banked to the left to return to the Sorensen farm. The plane apparently hit a down current and crashed in a cornfield on the Jay farm. The plane, which was owned by Marvin and his brother Richard, caught fire in the crash and was completely demolished by the flames. Sorensen died a short time later at the Mary Greeley hospital in Ames. The site of the incident was just a matter of four or so miles from his home.
The Sorensen farm was just to the west of the Story County Home farm. The Jay farm was the west half of the northwest quarter of Sec 6 in Grant Twp. The site of the crash was just a short half mile south of the corner of Thirteenth Street and Dayton Rd on the east side of the road in Grant Township.
Ol' Milford farmer think; If bomb go off in middle of cow herd, there would be udder destruction.
The date is mentioned as 1945, but it may have been anytime between 1943-1945 when there was nice enough weather to have the windows of the school open. As told to Dale Hughes by Joe Harper `47:

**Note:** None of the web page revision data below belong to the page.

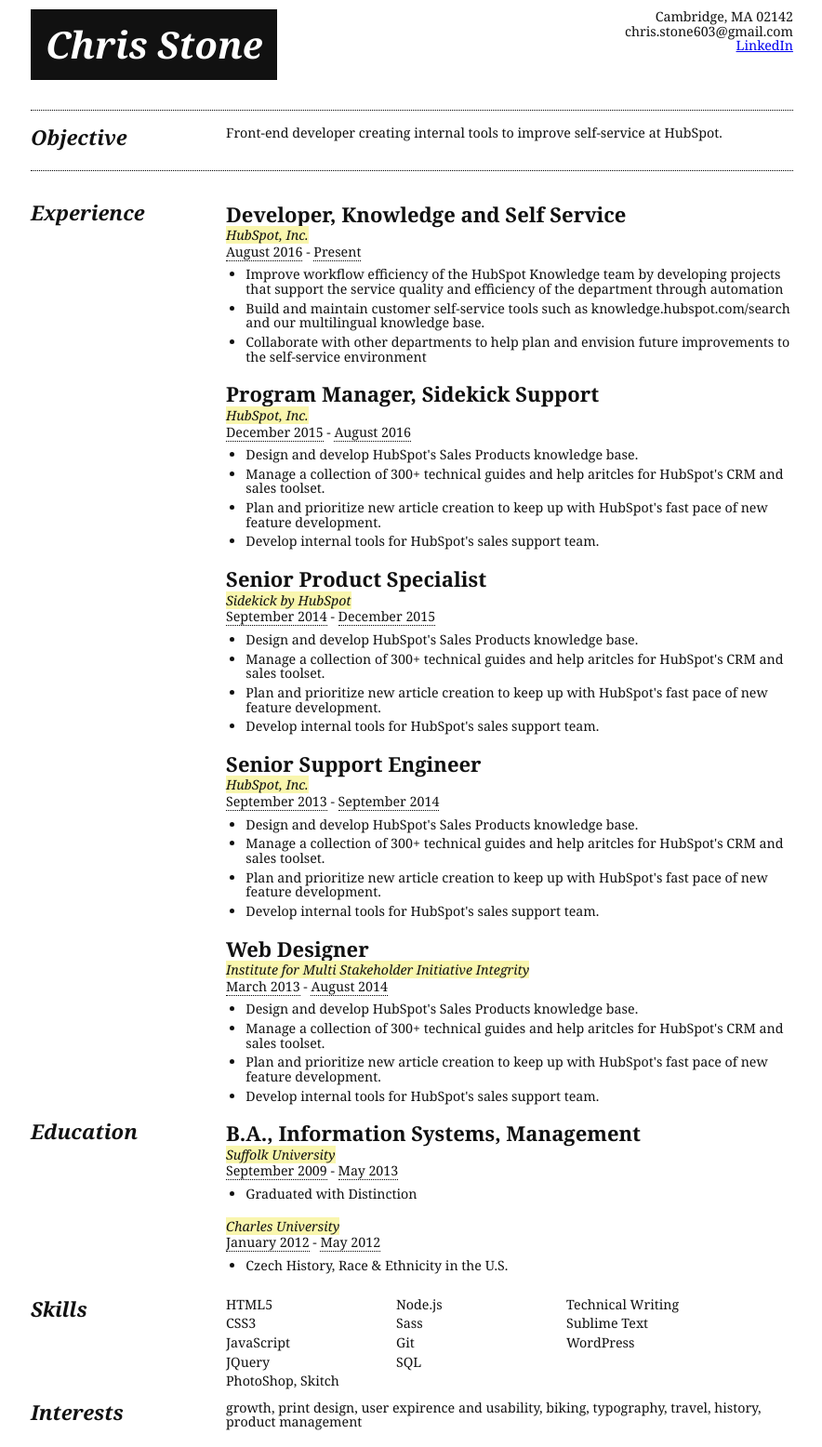
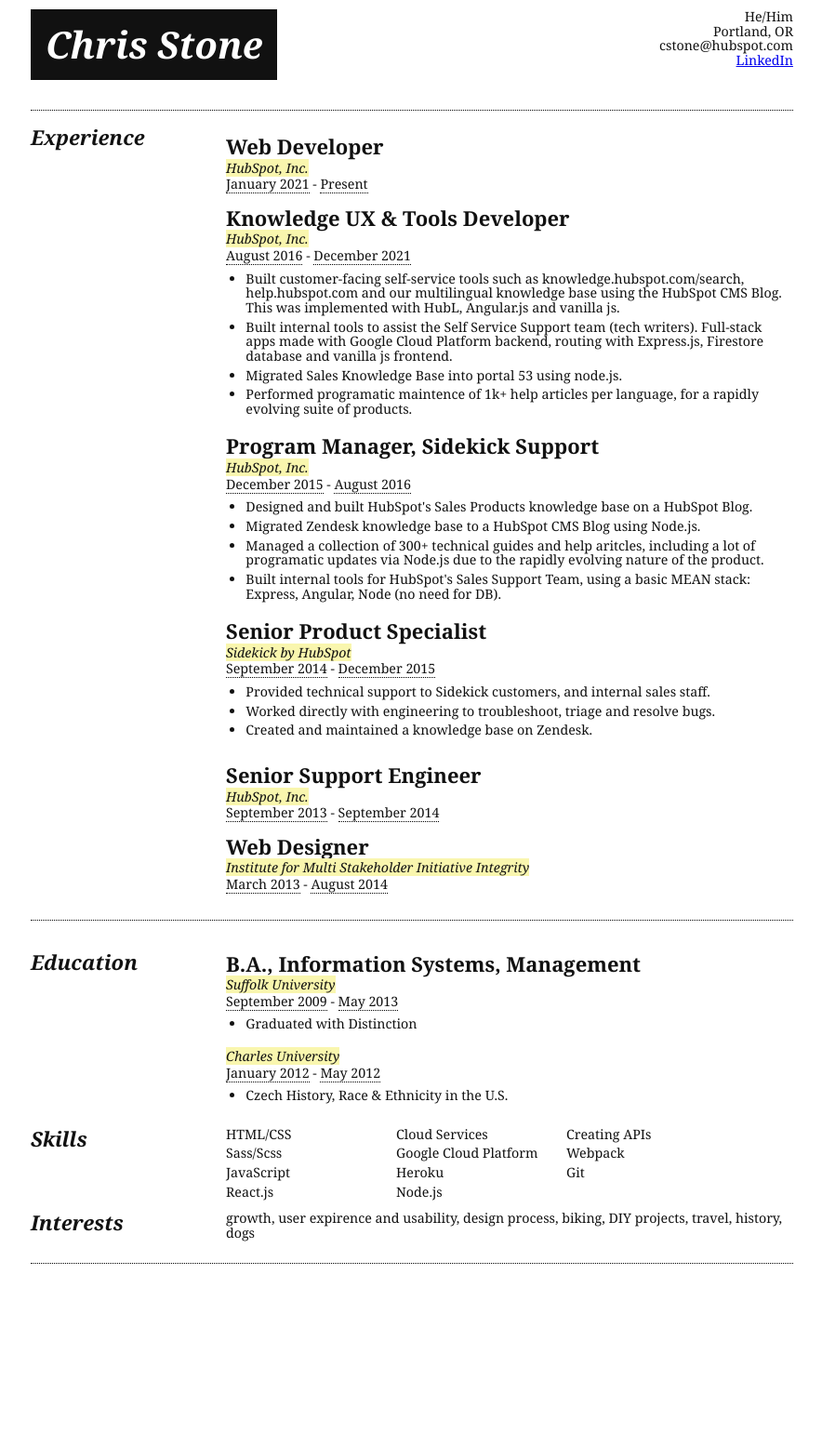
Before and after one commit to c-stone/resume, a website: page index.html in a window 1280 px wide. Shown: the part 60-1616 px from the top of the page at 93% size, without its empty margins (197-1081 px from the left). After the commit the page ends 1497 px from the top, so only its background shows below. Drawn offline with nearby package versions, Linux system fonts and the light colour scheme.

Commit message:
updates experiance, skills and interests

```diff
--- a/index.html
+++ b/index.html
@@ -17,40 +17,45 @@
             <h1 class="h2 italic pad-2 text-white bg-dark">Chris Stone</h1>
           </div>
           <div class="contact-info flex-container column text-right text-small-1 line-height-1 baseline">
-            <span class="city-state-zip">Cambridge, MA 02142</span>
-            <span class="email">chris.stone603@gmail.com</span>
+            <span class="pronouns">He/Him</span>
+            <span class="city-state-zip">Portland, OR</span>
+            <span class="email">cstone@hubspot.com</span>
             <span class="linkedIn"><a href="https://www.linkedin.com/in/cjstone1">LinkedIn</a></span>
           </div>
         </div>
-        <div class="objective-container flex-container row space-between pad-2-vert marg-3-vert border-vert">
-          <div class="header basis-210">
-            <h2 class="h4 italic">Objective</h2>
-          </div>
-          <div class="objective grow-4">
-            <p class="text-small-1">Front-end developer creating internal tools to improve self-service at HubSpot.</p>
-          </div>
-        </div>
-         <div class="experience-container flex-container row space-between">
+         <div class="experience-container flex-container row space-between pad-2-vert marg-3-vert border-vert">
           <div class="header grow-1 basis-210">
             <h2 class="h4 italic">Experience</h2>
           </div>
           <div class="content grow-4">
+            <ol class="experience-list list-style-none line-height-1 pad-0 marg-1-vert">
+              <li class="highlight-section-header">
+                <h3 class="title h4">Web Developer</h3>
+                <span class="org bg-orange-lt text-small-1"><em>HubSpot, Inc.</em></span>
+                <div class="time-period text-small-1">
+                  <span class="start-date underline">January 2021</span> - <span class="end-date underline">Present</span>
+                </div>
+              </li>
+            </ol>
             <ol class="experience-list list-style-none line-height-1 pad-marg-0">
               <li class="highlight-section-header">
-                <h3 class="title h4">Developer, Knowledge and Self Service</h3>
+                <h3 class="title h4">Knowledge UX & Tools Developer</h3>
                 <span class="org bg-orange-lt text-small-1"><em>HubSpot, Inc.</em></span>
                 <div class="time-period text-small-1">
-                  <span class="start-date underline">August 2016</span> - <span class="end-date underline">Present</span>
+                  <span class="start-date underline">August 2016</span> - <span class="end-date underline">December 2021</span>
                 </div>
                 <ul class="summary marg-1-vert text-small-1 line-height-1">
                   <li>
-                    Improve workflow efficiency of the HubSpot Knowledge team by developing projects that support the service quality and efficiency of the department through automation
+                    Built customer-facing self-service tools such as knowledge.hubspot.com/search, help.hubspot.com and our multilingual knowledge base using the HubSpot CMS Blog. This was implemented with HubL, Angular.js and vanilla js.
                   </li>
                   <li>
-                    Build and maintain customer self-service tools such as knowledge.hubspot.com/search and our multilingual knowledge base.
+                    Built internal tools to assist the Self Service Support team (tech writers). Full-stack apps made with Google Cloud Platform backend, routing with Express.js, Firestore database and vanilla js frontend.
                   </li>
                   <li>
-                    Collaborate with other departments to help plan and envision future improvements to the self-service environment
+                    Migrated Sales Knowledge Base into portal 53 using node.js.
+                  </li>
+                  <li>
+                    Performed programatic maintence of 1k+ help articles per language, for a rapidly evolving suite of products.
                   </li>
                 </ul>
               </li>
@@ -64,16 +69,16 @@
                 </div>
                 <ul class="summary marg-1-vert text-small-1 line-height-1">
                   <li>
-                    Design and develop HubSpot's Sales Products knowledge base.
+                    Designed and built HubSpot's Sales Products knowledge base on a HubSpot Blog.
                   </li>
                   <li>
-                    Manage a collection of 300+ technical guides and help aritcles for HubSpot's CRM and sales toolset.
+                    Migrated Zendesk knowledge base to a HubSpot CMS Blog using Node.js.
                   </li>
                   <li>
-                    Plan and prioritize new article creation to keep up with HubSpot's fast pace of new feature development.
+                    Managed a collection of 300+ technical guides and help aritcles, including a lot of programatic updates via Node.js due to the rapidly evolving nature of the product.
                   </li>
                   <li>
-                    Develop internal tools for HubSpot's sales support team.
+                    Built internal tools for HubSpot's Sales Support Team, using a basic MEAN stack: Express, Angular, Node (no need for DB).
                   </li>
                 </ul>
               </li>
@@ -87,69 +92,38 @@
                 </div>
                 <ul class="summary marg-1-vert text-small-1 line-height-1">
                   <li>
-                    Design and develop HubSpot's Sales Products knowledge base.
+                    Provided technical support to Sidekick customers, and internal sales staff.
                   </li>
                   <li>
-                    Manage a collection of 300+ technical guides and help aritcles for HubSpot's CRM and sales toolset.
+                    Worked directly with engineering to troubleshoot, triage and resolve bugs.
                   </li>
                   <li>
-                    Plan and prioritize new article creation to keep up with HubSpot's fast pace of new feature development.
-                  </li>
-                  <li>
-                    Develop internal tools for HubSpot's sales support team.
+                    Created and maintained a knowledge base on Zendesk.
                   </li>
                 </ul>
               </li>
             </ol>
-            <ol class="experience-list list-style-none line-height-1 pad-marg-0">
+            <ol class="experience-list list-style-none line-height-1 pad-0 marg-1-vert">
               <li class="highlight-section-header">
                 <h3 class="title h4">Senior Support Engineer</h3>
                 <span class="org bg-orange-lt text-small-1"><em>HubSpot, Inc.</em></span>
                 <div class="time-period text-small-1">
                   <span class="start-date underline">September 2013</span> - <span class="end-date underline">September 2014</span>
                 </div>
-                <ul class="summary marg-1-vert text-small-1 line-height-1">
-                  <li>
-                    Design and develop HubSpot's Sales Products knowledge base.
-                  </li>
-                  <li>
-                    Manage a collection of 300+ technical guides and help aritcles for HubSpot's CRM and sales toolset.
-                  </li>
-                  <li>
-                    Plan and prioritize new article creation to keep up with HubSpot's fast pace of new feature development.
-                  </li>
-                  <li>
-                    Develop internal tools for HubSpot's sales support team.
-                  </li>
-                </ul>
               </li>
             </ol>
-            <ol class="experience-list list-style-none line-height-1 pad-marg-0">
+            <ol class="experience-list list-style-none line-height-1 pad-0 marg-1-vert">
               <li class="highlight-section-header">
                 <h3 class="title h4">Web Designer</h3>
                 <span class="org bg-orange-lt text-small-1"><em>Institute for Multi Stakeholder Initiative Integrity</em></span>
                 <div class="time-period text-small-1">
                   <span class="start-date underline">March 2013</span> - <span class="end-date underline">August 2014</span>
                 </div>
-                <ul class="summary marg-1-vert text-small-1 line-height-1">
-                  <li>
-                    Design and develop HubSpot's Sales Products knowledge base.
-                  </li>
-                  <li>
-                    Manage a collection of 300+ technical guides and help aritcles for HubSpot's CRM and sales toolset.
-                  </li>
-                  <li>
-                    Plan and prioritize new article creation to keep up with HubSpot's fast pace of new feature development.
-                  </li>
-                  <li>
-                    Develop internal tools for HubSpot's sales support team.
-                  </li>
-                </ul>
               </li>
             </ol>
           </div>
         </div>
-         <div class="experience-container flex-container row space-between">
+         <div class="education-container flex-container row space-between">
           <div class="header grow-1 basis-210">
             <h2 class="h4 italic">Education</h2>
           </div>
@@ -187,35 +161,33 @@
           </div>
           <div class="skills flex-container grow-4">
             <ul class="list-style-none text-small-1 line-height-1 pad-marg-0 flex-width-30">
-              <li>HTML5</li>
-              <li>CSS3</li>
+              <li>HTML/CSS</li>
+              <li>Sass/Scss</li>
               <li>JavaScript</li>
-              <li>JQuery</li>
-              <li>PhotoShop, Skitch</li>
+              <li>React.js</li>
             </ul>
             <ul class="list-style-none text-small-1 line-height-1 pad-marg-0 flex-width-30">
+              <li>Cloud Services</li>
+              <li>Google Cloud Platform</li>
+              <li>Heroku</li>
               <li>Node.js</li>
-              <li>Sass</li>
-              <li>Git</li>
-              <li>SQL</li>
             </ul>
             <ul class="list-style-none text-small-1 line-height-1 pad-marg-0 flex-width-30">
-              <li>Technical Writing</li>
-              <li>Sublime Text</li>
-              <li>WordPress</li>
+              <li>Creating APIs</li>
+              <li>Webpack</li>
+              <li>Git</li>
             </ul>
           </div>
         </div>
-         <div class="skills-container flex-container row space-between">
+         <div class="interests-container flex-container row space-between">
           <div class="header grow-1 basis-210">
             <h2 class="h4 italic">Interests</h2>
           </div>
           <div class="skills flex-container grow-4">
-            <p class="text-small-1">growth, print design, user expirence and usability, biking, typography, travel, history, product management</p>
+            <p class="text-small-1">growth, user expirence and usability, design process, biking, DIY projects, travel, history, dogs</p>
           </div>
         </div>
         <footer class="border-bottom marg-1-vert">
-
         </footer>
       </article>
 
@@ -223,6 +195,5 @@
 
         <script src="https://ajax.googleapis.com/ajax/libs/jquery/1.11.3/jquery.min.js"></script>
         <script>window.jQuery || document.write('<script src="js/vendor/jquery-1.11.3.min.js"><\/script>')</script>
-        <!--<script src="js/plugins.js"></script>-->
     </body>
 </html>
```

Anticipation, excitement, and suspense swept through Milford Twp School when the news of a impend- ing flyby by a graduate of the School was spread through the student body toward the end of the war in 1944 or 1945. The hero at the controls of a first line fighterplane, a P-38, was James McCord `39. Joe Harper was in the shop room, in the very southwest of the first floor, when the plane was heard and the shop boys clambered out the windows in their haste to see this great fighting machine. Mr Halverson, the Superintendent, was the instructor and didn't seem too upset by either the action of one of his former students, James McCord, who now was "an American fighting man" or the action of his shop class in bailing out of the class room win- dows. They reluctantly returned to the class after the plane had made its second sweep of the area at about tree top level and disappeared. James McCord's parents lived at the Story County Home where his Dad, Earl, was the Supt. and so it is easy to assume that perhaps the P-38 buzzed the county home and then the school. Perhaps James came up from the south and buzzed the county home and continued his flight up toward the school and pulled up after passing the school, did a sharp turn and dove back down to tree top level and went to the southeast and buzzed the county home again and then back to the business of flying for Uncle Sam. He could have been going about 400 mph or so, and at 9 seconds a mile, it wouldn't take long to cover the three miles from one